[YOUR OBJECTIVE]
In the data that follows, count the lines in which the word "sialorssinon" occurs, and report that figure alone.

[RECORDS FOR THE EXERCISE]
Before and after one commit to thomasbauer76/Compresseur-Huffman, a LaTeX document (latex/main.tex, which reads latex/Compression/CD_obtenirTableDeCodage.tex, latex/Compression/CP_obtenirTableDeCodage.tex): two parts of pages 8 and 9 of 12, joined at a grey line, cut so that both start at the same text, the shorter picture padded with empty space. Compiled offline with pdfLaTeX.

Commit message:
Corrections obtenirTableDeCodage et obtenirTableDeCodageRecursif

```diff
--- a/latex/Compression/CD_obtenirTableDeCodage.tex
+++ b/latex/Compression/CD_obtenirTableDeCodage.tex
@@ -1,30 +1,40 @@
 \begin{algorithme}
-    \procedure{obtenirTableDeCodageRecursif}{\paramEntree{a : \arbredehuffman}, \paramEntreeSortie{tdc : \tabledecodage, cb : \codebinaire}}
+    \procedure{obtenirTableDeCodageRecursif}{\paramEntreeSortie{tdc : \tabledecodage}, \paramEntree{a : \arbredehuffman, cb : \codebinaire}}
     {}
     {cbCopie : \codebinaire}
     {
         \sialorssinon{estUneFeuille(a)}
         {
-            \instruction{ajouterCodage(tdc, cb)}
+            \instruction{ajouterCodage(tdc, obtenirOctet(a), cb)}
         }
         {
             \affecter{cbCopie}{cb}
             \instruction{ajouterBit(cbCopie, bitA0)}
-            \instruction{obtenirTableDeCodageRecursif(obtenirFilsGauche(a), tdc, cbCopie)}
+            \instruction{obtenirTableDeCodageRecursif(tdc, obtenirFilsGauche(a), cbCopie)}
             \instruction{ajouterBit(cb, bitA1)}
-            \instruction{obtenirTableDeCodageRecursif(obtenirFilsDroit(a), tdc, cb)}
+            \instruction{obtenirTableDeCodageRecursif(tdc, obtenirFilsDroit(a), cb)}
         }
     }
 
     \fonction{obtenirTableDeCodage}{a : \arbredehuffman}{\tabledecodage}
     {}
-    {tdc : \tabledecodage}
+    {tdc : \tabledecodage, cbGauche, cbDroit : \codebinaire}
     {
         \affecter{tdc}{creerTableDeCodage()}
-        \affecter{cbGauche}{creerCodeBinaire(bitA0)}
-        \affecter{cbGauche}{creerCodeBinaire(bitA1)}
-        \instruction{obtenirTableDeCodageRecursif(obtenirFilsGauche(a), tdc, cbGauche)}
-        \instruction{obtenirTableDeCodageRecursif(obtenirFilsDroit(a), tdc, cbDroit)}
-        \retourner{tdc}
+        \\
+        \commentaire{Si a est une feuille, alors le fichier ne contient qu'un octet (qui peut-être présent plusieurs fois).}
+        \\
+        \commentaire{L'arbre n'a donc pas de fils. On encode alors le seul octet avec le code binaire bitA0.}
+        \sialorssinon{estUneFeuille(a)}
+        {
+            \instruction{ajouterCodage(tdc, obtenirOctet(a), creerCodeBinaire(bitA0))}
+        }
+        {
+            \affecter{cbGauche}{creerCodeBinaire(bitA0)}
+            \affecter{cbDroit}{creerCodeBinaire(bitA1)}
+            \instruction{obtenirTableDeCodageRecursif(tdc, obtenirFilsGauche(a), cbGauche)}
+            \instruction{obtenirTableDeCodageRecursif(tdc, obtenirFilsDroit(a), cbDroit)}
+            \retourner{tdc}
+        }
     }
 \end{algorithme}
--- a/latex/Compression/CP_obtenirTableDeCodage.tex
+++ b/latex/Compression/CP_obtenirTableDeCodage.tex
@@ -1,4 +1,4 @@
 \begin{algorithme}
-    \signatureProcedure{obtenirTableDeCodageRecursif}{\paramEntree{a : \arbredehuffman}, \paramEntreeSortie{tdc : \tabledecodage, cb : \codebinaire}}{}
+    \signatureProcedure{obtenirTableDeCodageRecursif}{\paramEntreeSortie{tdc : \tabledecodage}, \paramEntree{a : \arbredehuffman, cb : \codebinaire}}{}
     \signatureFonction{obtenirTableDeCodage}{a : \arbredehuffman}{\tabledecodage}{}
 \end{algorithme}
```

[REPLY]
2